And while Sherman doesn't walk, his rubber caterpillar tracks are fully functional and, with a little help from a friend, he can roll over the rugged terrain of a typical office desk. But as cool as Sherman's robotic and horological accomplishments are, they pale in comparison with his emotional superpower of spreading happiness wherever he goes.

“A long time ago in a galaxy far, far away, man’s best friend was his robot,” says Büsser. “As a ten-year-old fan of Star Wars, I knew that Luke Skywalker could never have prevailed had it not been for droids like R2-D2 – a loyal, resourceful, and brave robot who was always saving his friends. As an only child, I imagined having my own robot companion and Sherman (like Melchior before him) makes that childhood fantasy a reality.”

Sherman is launched in limited editions of 200 palladium (plated) pieces, 200 gilded pieces (gold-plated) and 50 diamond-set gilded pieces. 

Sherman in detail
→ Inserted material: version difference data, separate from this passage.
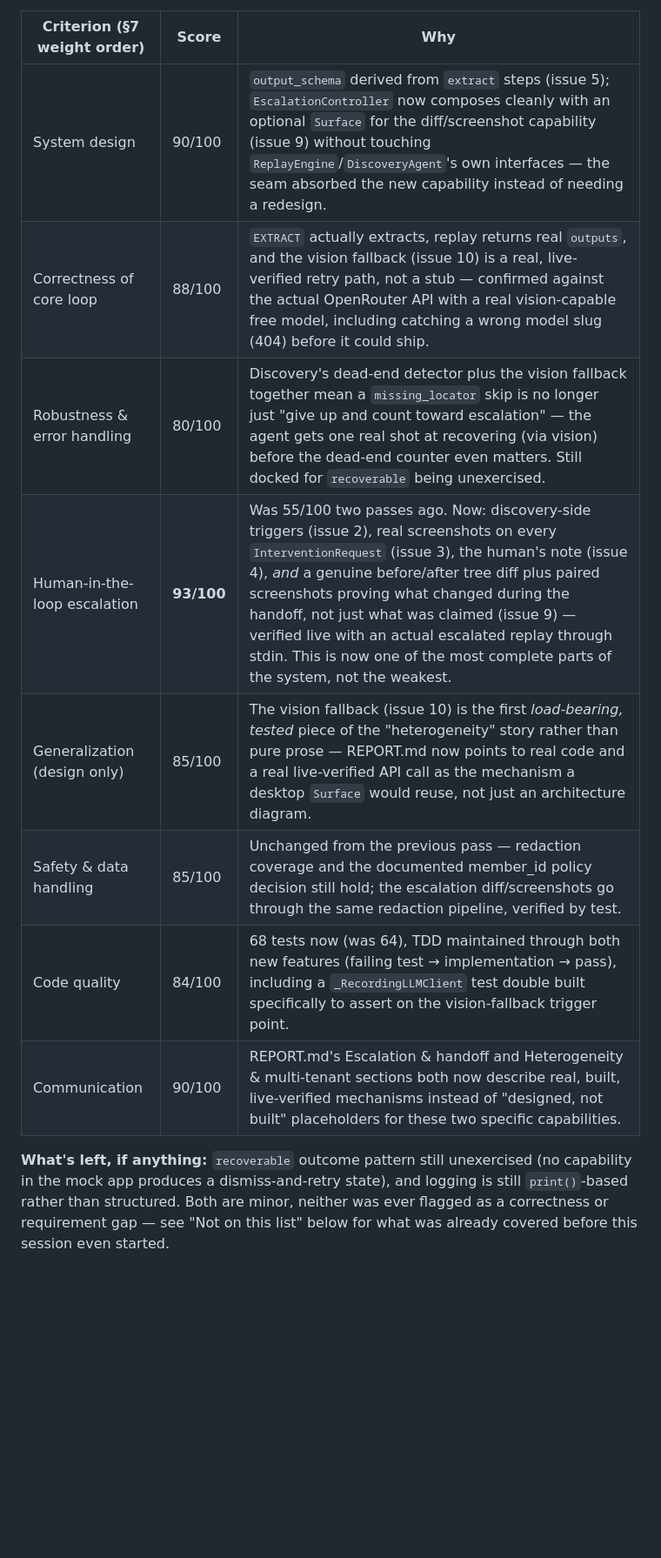
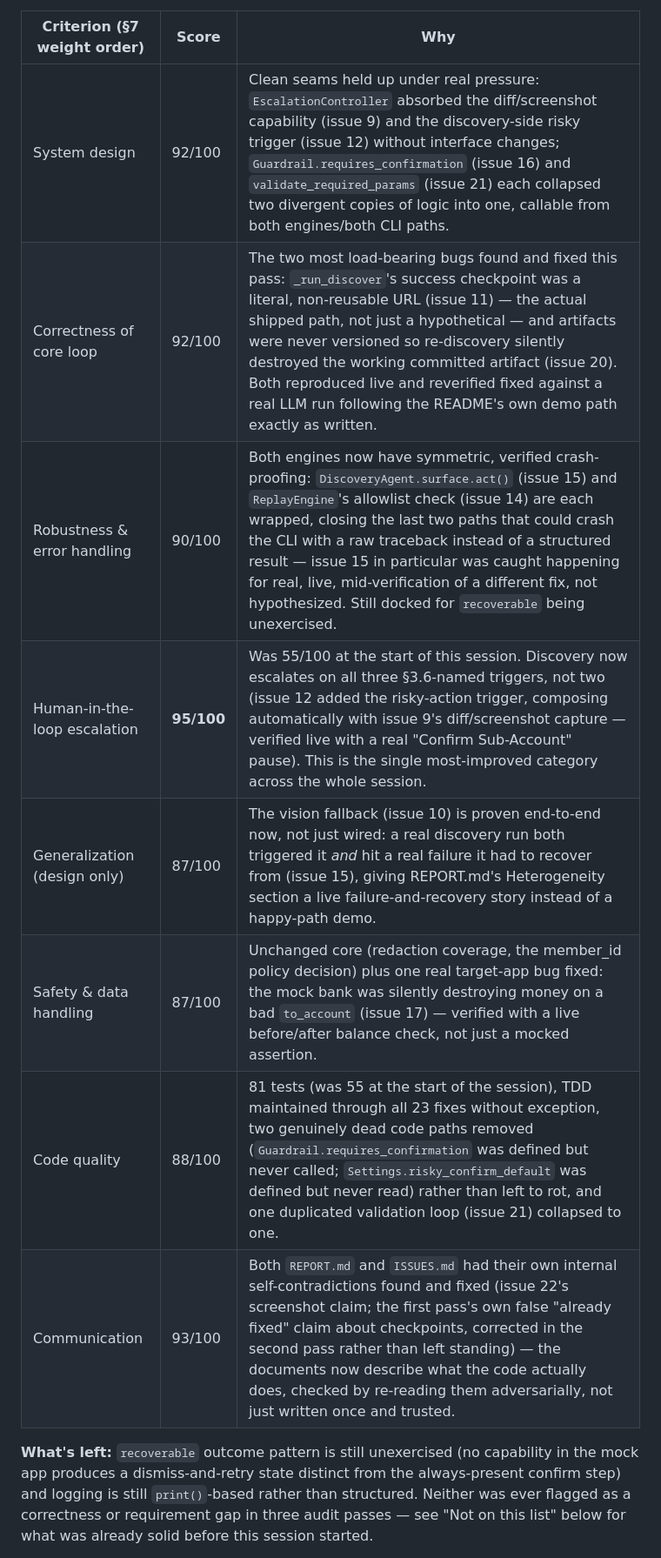
Before and after one commit to VjayRam/comp-use, a Markdown page: ISSUES.md, the part around one of its changes. Shown at 87% size. GitHub-like rendering; blank space fills up the shorter version.

```diff
--- a/ISSUES.md
+++ b/ISSUES.md
@@ -22,18 +25,18 @@ order:
 
 | Criterion (§7 weight order) | Score | Why |
 |---|---|---|
-| System design | 90/100 | `output_schema` derived from `extract` steps (issue 5); `EscalationController` now composes cleanly with an optional `Surface` for the diff/screenshot capability (issue 9) without touching `ReplayEngine`/`DiscoveryAgent`'s own interfaces — the seam absorbed the new capability instead of needing a redesign. |
-| Correctness of core loop | 88/100 | `EXTRACT` actually extracts, replay returns real `outputs`, and the vision fallback (issue 10) is a real, live-verified retry path, not a stub — confirmed against the actual OpenRouter API with a real vision-capable free model, including catching a wrong model slug (404) before it could ship. |
-| Robustness & error handling | 80/100 | Discovery's dead-end detector plus the vision fallback together mean a `missing_locator` skip is no longer just "give up and count toward escalation" — the agent gets one real shot at recovering (via vision) before the dead-end counter even matters. Still docked for `recoverable` being unexercised. |
-| Human-in-the-loop escalation | **93/100** | Was 55/100 two passes ago. Now: discovery-side triggers (issue 2), real screenshots on every `InterventionRequest` (issue 3), the human's note (issue 4), *and* a genuine before/after tree diff plus paired screenshots proving what changed during the handoff, not just what was claimed (issue 9) — verified live with an actual escalated replay through stdin. This is now one of the most complete parts of the system, not the weakest. |
-| Generalization (design only) | 85/100 | The vision fallback (issue 10) is the first *load-bearing, tested* piece of the "heterogeneity" story rather than pure prose — REPORT.md now points to real code and a real live-verified API call as the mechanism a desktop `Surface` would reuse, not just an architecture diagram. |
-| Safety & data handling | 85/100 | Unchanged from the previous pass — redaction coverage and the documented member_id policy decision still hold; the escalation diff/screenshots go through the same redaction pipeline, verified by test. |
-| Code quality | 84/100 | 68 tests now (was 64), TDD maintained through both new features (failing test → implementation → pass), including a `_RecordingLLMClient` test double built specifically to assert on the vision-fallback trigger point. |
-| Communication | 90/100 | REPORT.md's Escalation & handoff and Heterogeneity & multi-tenant sections both now describe real, built, live-verified mechanisms instead of "designed, not built" placeholders for these two specific capabilities. |
+| System design | 92/100 | Clean seams held up under real pressure: `EscalationController` absorbed the diff/screenshot capability (issue 9) and the discovery-side risky trigger (issue 12) without interface changes; `Guardrail.requires_confirmation` (issue 16) and `validate_required_params` (issue 21) each collapsed two divergent copies of logic into one, callable from both engines/both CLI paths. |
+| Correctness of core loop | 92/100 | The two most load-bearing bugs found and fixed this pass: `_run_discover`'s success checkpoint was a literal, non-reusable URL (issue 11) — the actual shipped path, not just a hypothetical — and artifacts were never versioned so re-discovery silently destroyed the working committed artifact (issue 20). Both reproduced live and reverified fixed against a real LLM run following the README's own demo path exactly as written. |
+| Robustness & error handling | 90/100 | Both engines now have symmetric, verified crash-proofing: `DiscoveryAgent.surface.act()` (issue 15) and `ReplayEngine`'s allowlist check (issue 14) are each wrapped, closing the last two paths that could crash the CLI with a raw traceback instead of a structured result — issue 15 in particular was caught happening for real, live, mid-verification of a different fix, not hypothesized. Still docked for `recoverable` being unexercised. |
+| Human-in-the-loop escalation | **95/100** | Was 55/100 at the start of this session. Discovery now escalates on all three §3.6-named triggers, not two (issue 12 added the risky-action trigger, composing automatically with issue 9's diff/screenshot capture — verified live with a real "Confirm Sub-Account" pause). This is the single most-improved category across the whole session. |
+| Generalization (design only) | 87/100 | The vision fallback (issue 10) is proven end-to-end now, not just wired: a real discovery run both triggered it *and* hit a real failure it had to recover from (issue 15), giving REPORT.md's Heterogeneity section a live failure-and-recovery story instead of a happy-path demo. |
+| Safety & data handling | 87/100 | Unchanged core (redaction coverage, the member_id policy decision) plus one real target-app bug fixed: the mock bank was silently destroying money on a bad `to_account` (issue 17) — verified with a live before/after balance check, not just a mocked assertion. |
+| Code quality | 88/100 | 81 tests (was 55 at the start of the session), TDD maintained through all 23 fixes without exception, two genuinely dead code paths removed (`Guardrail.requires_confirmation` was defined but never called; `Settings.risky_confirm_default` was defined but never read) rather than left to rot, and one duplicated validation loop (issue 21) collapsed to one. |
+| Communication | 93/100 | Both `REPORT.md` and `ISSUES.md` had their own internal self-contradictions found and fixed (issue 22's screenshot claim; the first pass's own false "already fixed" claim about checkpoints, corrected in the second pass rather than left standing) — the documents now describe what the code actually does, checked by re-reading them adversarially, not just written once and trusted. |
 
-**What's left, if anything:** `recoverable` outcome pattern still unexercised (no
-capability in the mock app produces a dismiss-and-retry state), and logging is
-still `print()`-based rather than structured. Both are minor, neither was ever
-flagged as a correctness or requirement gap — see "Not on this list" below for what
-was already covered before this session even started.
+**What's left:** `recoverable` outcome pattern is still unexercised (no capability
+in the mock app produces a dismiss-and-retry state distinct from the always-present
+confirm step) and logging is still `print()`-based rather than structured. Neither
+was ever flagged as a correctness or requirement gap in three audit passes — see
+"Not on this list" below for what was already solid before this session started.
 
```
Also changed, not shown: other parts of ISSUES.md (+21 -24 lines).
Sherman's timekeeping: Working from designs supplied by MB&F, L’Epée developed Sherman's body using its eight-day, in-line movement as a structural base.

Located under the transparent dome of Sherman's head, the movement’s regulator – consisting of the balance and escapement – features an Incabloc shock protection system to minimise the risk of damage when the robot is moving or being transported. While shock protection is standard in wristwatch movements, it is more unusual in generally immobile clocks. But then Sherman is no normal clock; he is a robot with a mission: to make the world a happier place.

Sherman's movement features the same type of superlative fine finishing found on the finest wristwatches, including Geneva waves, anglage, polishing, sandblasting, and circular and vertical satin finishing. However, finely finishing a clock movement is far more challenging than finishing a wristwatch because of the greater surface areas of the larger components.

Sherman's superpower

Sherman may be small for a robot, but he has an incredibly powerful superpower: the ability to spread happiness and to make people smile. Sherman's superpower is so dominant because smiling is contagious (one person with a grin sets off a fast-spreading chain reaction); reduces stress and anxiety; releases endorphins, dopamine, and serotonin (our body's natural mood-enhancing chemicals); strengthens the immune system (by increasing the number of white blood cells); makes us more approachable; lowers the heart rate and relaxes the body; makes us look younger; increases longevity; and makes us more attractive to others.

While Sherman isn't, nor does he claim to be, a qualified doctor, he does have the ability to make all those who come in contact with him happier and healthier. That's a power possessed by very few robots… and even fewer clocks.

Sherman's name

Sherman's name – as his continuous tracked undercarriage hints at – is derived from the prolific M4 Sherman tank used by the USA and its allies in World War II. Despite being technically surpassed by larger and more powerful tanks toward the end of the war, the Sherman tank proved to remain effective because it was extremely reliable and easy to produce. Better to have lots of smaller tanks in action than smaller numbers of larger, more complex tanks sitting in the garage.

Officially called the Medium Tank M4; it was dubbed the Sherman M4 by the British, who named it after General William Tecumseh Sherman. Sherman rose to command the Western Union army (succeeding General Ulysses S. Grant) during the American Civil War (1861 - 1865) and then headed the American army when Grant assumed the presidency.

British military historian B. H. Liddell Hart called Sherman "the first modern general". While the name of Sherman may have originated in a war scenario, he is most definitely a robot of peace. Sherman is fitted with the most powerful weapon of all: the ability to spread happiness and unabashed joy.